=== TASK BRIEF ===
Please reproduce the records below exactly, omitting any pictures they contain.

=== ENTRIES SHOWN ===
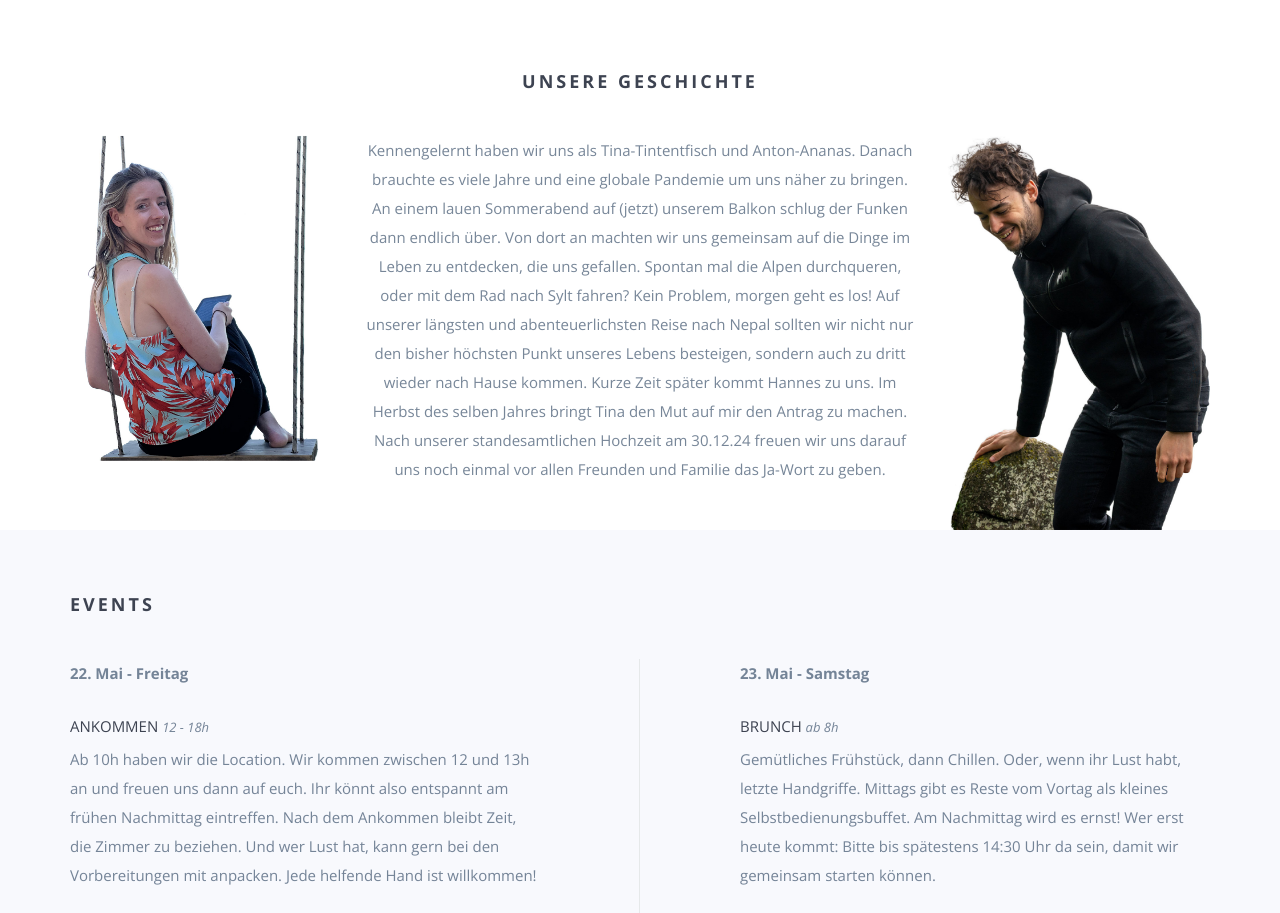
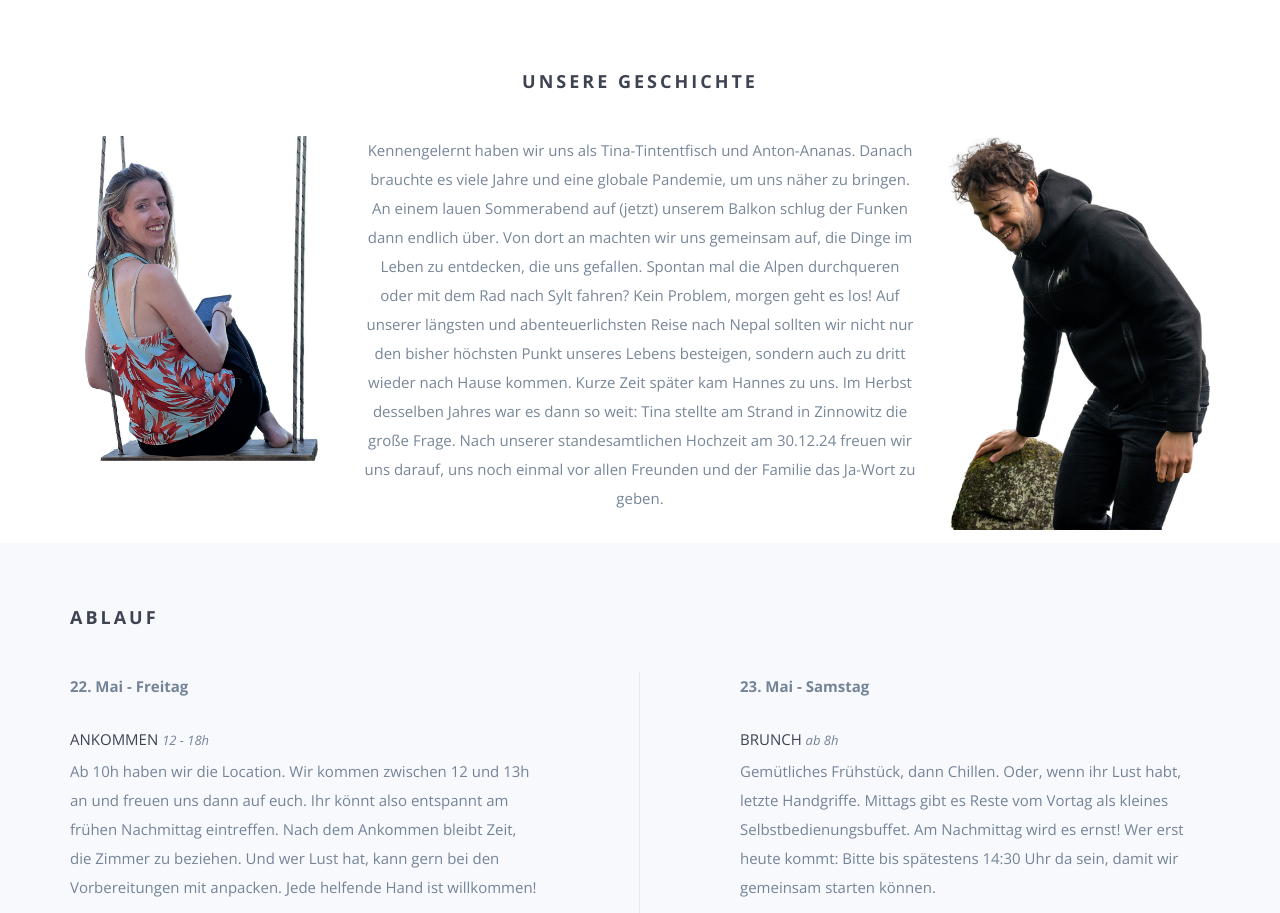
Before and after one commit to 80AAFF/wedding-website, a website: page index.html in a window 1280 px wide. Shown: the part 1000-1913 px from the top of the page. Drawn offline with nearby package versions, Linux system fonts and the light colour scheme; some packages are replaced by stand-ins of ours; files whose address does not match are found by name.

Commit message:
Update index.html
Fixed spelling errors

```diff
--- a/index.html
+++ b/index.html
@@ -11,11 +11,11 @@
     <meta charset="utf-8">
     <meta http-equiv="X-UA-Compatible" content="IE=edge"/>
     <title>Tina und Anton heiraten!</title>
-    <meta name="description" content="Wir wollen euch zu unserem großen Tag einladen!">
+    <meta name="description" content="Wir laden euch zu unserem großen Tag ein!">
     <meta name="viewport" content="width=device-width, initial-scale=1">
     <meta name="theme-color" content="#ffffff">
     <meta property="og:title" content="Tina & Anton heiraten">
-    <meta property="og:description" content="Wir wollen euch zu unserem großen Tag einladen!">
+    <meta property="og:description" content="Wir laden euch zu unserem großen Tag ein!">
     <meta property="og:image" content="https://hochzeit.wltr.be/img/hero.jpg">
     <meta property="og:type" content="website">
     <link rel="apple-touch-icon" sizes="180x180" href="apple-touch-icon.png">
@@ -74,7 +74,7 @@
                     <nav>
                         <ul class="primary-nav">
                             <li><a href="#intro">Unsere Geschichte</a></li>
-                            <li><a href="#events">Events</a></li>
+                            <li><a href="#events">Ablauf</a></li>
                             <li><a href="#eng-pics">Hochzeitsbilder</a></li>
                             <li class="hidden-sm hidden-xs"><a href="#video-bg">Einblick in den Hof</a></li>
                         </ul>
@@ -136,14 +136,15 @@
             <div class="col-md-6">
                 <p>
                     Kennengelernt haben wir uns als Tina-Tintentfisch und Anton-Ananas. Danach brauchte es viele
-                    Jahre und eine globale Pandemie um uns näher zu bringen. An einem lauen Sommerabend auf (jetzt)
-                    unserem Balkon schlug der Funken dann endlich über. Von dort an machten wir uns gemeinsam auf die
-                    Dinge im Leben zu entdecken, die uns gefallen. Spontan mal die Alpen durchqueren, oder mit dem Rad
+                    Jahre und eine globale Pandemie, um uns näher zu bringen. An einem lauen Sommerabend auf (jetzt)
+                    unserem Balkon schlug der Funken dann endlich über. Von dort an machten wir uns gemeinsam auf, die
+                    Dinge im Leben zu entdecken, die uns gefallen. Spontan mal die Alpen durchqueren oder mit dem Rad
                     nach Sylt fahren? Kein Problem, morgen geht es los! Auf unserer längsten und abenteuerlichsten Reise
                     nach Nepal sollten wir nicht nur den bisher höchsten Punkt unseres Lebens besteigen, sondern auch zu
-                    dritt wieder nach Hause kommen. Kurze Zeit später kommt Hannes zu uns. Im Herbst des selben Jahres
-                    bringt Tina den Mut auf mir den Antrag zu machen. Nach unserer standesamtlichen Hochzeit am 30.12.24
-                    freuen wir uns darauf uns noch einmal vor allen Freunden und Familie das Ja-Wort zu geben.
+                    dritt wieder nach Hause kommen. Kurze Zeit später kam Hannes zu uns. Im Herbst desselben Jahres war
+                    es dann so weit: Tina stellte am Strand in Zinnowitz die große Frage. Nach unserer standesamtlichen
+                    Hochzeit am 30.12.24 freuen wir uns darauf, uns noch einmal vor allen Freunden und der Familie das
+                    Ja-Wort zu geben.
                 </p>
             </div>
             <div class="col-md-3 hidden-sm hidden-xs"><img src="img/anton.jpg" class="wp2"></div>
@@ -159,7 +160,7 @@
     <div class="container">
         <div class="row">
             <div class="col-md-12">
-                <h3 class="header">Events</h3>
+                <h3 class="header">Ablauf</h3>
             </div>
         </div>
         <div class="row">
@@ -179,7 +180,7 @@
                     <h5>Abendessen <span class="time">18 - 22h</span></h5>
                     <p>
                         Für ein gemeinsames Abendessen würden wir uns freuen, wenn ihr etwas für ein Mitbringbuffet
-                        beizusteuern könntet (weiter unten gibt es noch einmal mehr Infos). Den Tag wollen wir dann
+                        beisteuern könntet (weiter unten gibt es noch einmal mehr Infos). Den Tag wollen wir dann
                         entspannt bei netten Gesprächen und guter Stimmung ausklingen lassen. Für Getränke und Snacks
                         wird gesorgt.
                     </p>
@@ -420,8 +421,8 @@
                         </div>
                         <div class="col-md-6">
                             <h5>Optionen</h5>
-                            <p><i class="fa fa-mobile"></i> <a href="https://bahn.de">Deutsche Bahn</a><br>
-                                <i class="fa fa-mobile"></i> <a href="TBD">Bus</a></p>
+                            <p><i class="fa fa-mobile"></i> <a href="https://bahn.de">Deutsche Bahn</a>
+                            </p>
                         </div>
                     </div>
                     <div class="text-center row">
```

=== ANSWER SPACE ===
Before and after one commit to 80AAFF/wedding-website, a website: page index.html in a window 1280 px wide. Shown: the part 1000-1913 px from the top of the page. Drawn offline with nearby package versions, Linux system fonts and the light colour scheme; some packages are replaced by stand-ins of ours; files whose address does not match are found by name.

Commit message:
Update index.html
Fixed spelling errors

```diff
--- a/index.html
+++ b/index.html
@@ -11,11 +11,11 @@
     <meta charset="utf-8">
     <meta http-equiv="X-UA-Compatible" content="IE=edge"/>
     <title>Tina und Anton heiraten!</title>
-    <meta name="description" content="Wir wollen euch zu unserem großen Tag einladen!">
+    <meta name="description" content="Wir laden euch zu unserem großen Tag ein!">
     <meta name="viewport" content="width=device-width, initial-scale=1">
     <meta name="theme-color" content="#ffffff">
     <meta property="og:title" content="Tina & Anton heiraten">
-    <meta property="og:description" content="Wir wollen euch zu unserem großen Tag einladen!">
+    <meta property="og:description" content="Wir laden euch zu unserem großen Tag ein!">
     <meta property="og:image" content="https://hochzeit.wltr.be/img/hero.jpg">
     <meta property="og:type" content="website">
     <link rel="apple-touch-icon" sizes="180x180" href="apple-touch-icon.png">
@@ -74,7 +74,7 @@
                     <nav>
                         <ul class="primary-nav">
                             <li><a href="#intro">Unsere Geschichte</a></li>
-                            <li><a href="#events">Events</a></li>
+                            <li><a href="#events">Ablauf</a></li>
                             <li><a href="#eng-pics">Hochzeitsbilder</a></li>
                             <li class="hidden-sm hidden-xs"><a href="#video-bg">Einblick in den Hof</a></li>
                         </ul>
@@ -136,14 +136,15 @@
             <div class="col-md-6">
                 <p>
                     Kennengelernt haben wir uns als Tina-Tintentfisch und Anton-Ananas. Danach brauchte es viele
-                    Jahre und eine globale Pandemie um uns näher zu bringen. An einem lauen Sommerabend auf (jetzt)
-                    unserem Balkon schlug der Funken dann endlich über. Von dort an machten wir uns gemeinsam auf die
-                    Dinge im Leben zu entdecken, die uns gefallen. Spontan mal die Alpen durchqueren, oder mit dem Rad
+                    Jahre und eine globale Pandemie, um uns näher zu bringen. An einem lauen Sommerabend auf (jetzt)
+                    unserem Balkon schlug der Funken dann endlich über. Von dort an machten wir uns gemeinsam auf, die
+                    Dinge im Leben zu entdecken, die uns gefallen. Spontan mal die Alpen durchqueren oder mit dem Rad
                     nach Sylt fahren? Kein Problem, morgen geht es los! Auf unserer längsten und abenteuerlichsten Reise
                     nach Nepal sollten wir nicht nur den bisher höchsten Punkt unseres Lebens besteigen, sondern auch zu
-                    dritt wieder nach Hause kommen. Kurze Zeit später kommt Hannes zu uns. Im Herbst des selben Jahres
-                    bringt Tina den Mut auf mir den Antrag zu machen. Nach unserer standesamtlichen Hochzeit am 30.12.24
-                    freuen wir uns darauf uns noch einmal vor allen Freunden und Familie das Ja-Wort zu geben.
+                    dritt wieder nach Hause kommen. Kurze Zeit später kam Hannes zu uns. Im Herbst desselben Jahres war
+                    es dann so weit: Tina stellte am Strand in Zinnowitz die große Frage. Nach unserer standesamtlichen
+                    Hochzeit am 30.12.24 freuen wir uns darauf, uns noch einmal vor allen Freunden und der Familie das
+                    Ja-Wort zu geben.
                 </p>
             </div>
             <div class="col-md-3 hidden-sm hidden-xs"><img src="img/anton.jpg" class="wp2"></div>
@@ -159,7 +160,7 @@
     <div class="container">
         <div class="row">
             <div class="col-md-12">
-                <h3 class="header">Events</h3>
+                <h3 class="header">Ablauf</h3>
             </div>
         </div>
         <div class="row">
@@ -179,7 +180,7 @@
                     <h5>Abendessen <span class="time">18 - 22h</span></h5>
                     <p>
                         Für ein gemeinsames Abendessen würden wir uns freuen, wenn ihr etwas für ein Mitbringbuffet
-                        beizusteuern könntet (weiter unten gibt es noch einmal mehr Infos). Den Tag wollen wir dann
+                        beisteuern könntet (weiter unten gibt es noch einmal mehr Infos). Den Tag wollen wir dann
                         entspannt bei netten Gesprächen und guter Stimmung ausklingen lassen. Für Getränke und Snacks
                         wird gesorgt.
                     </p>
@@ -420,8 +421,8 @@
                         </div>
                         <div class="col-md-6">
                             <h5>Optionen</h5>
-                            <p><i class="fa fa-mobile"></i> <a href="https://bahn.de">Deutsche Bahn</a><br>
-                                <i class="fa fa-mobile"></i> <a href="TBD">Bus</a></p>
+                            <p><i class="fa fa-mobile"></i> <a href="https://bahn.de">Deutsche Bahn</a>
+                            </p>
                         </div>
                     </div>
                     <div class="text-center row">
```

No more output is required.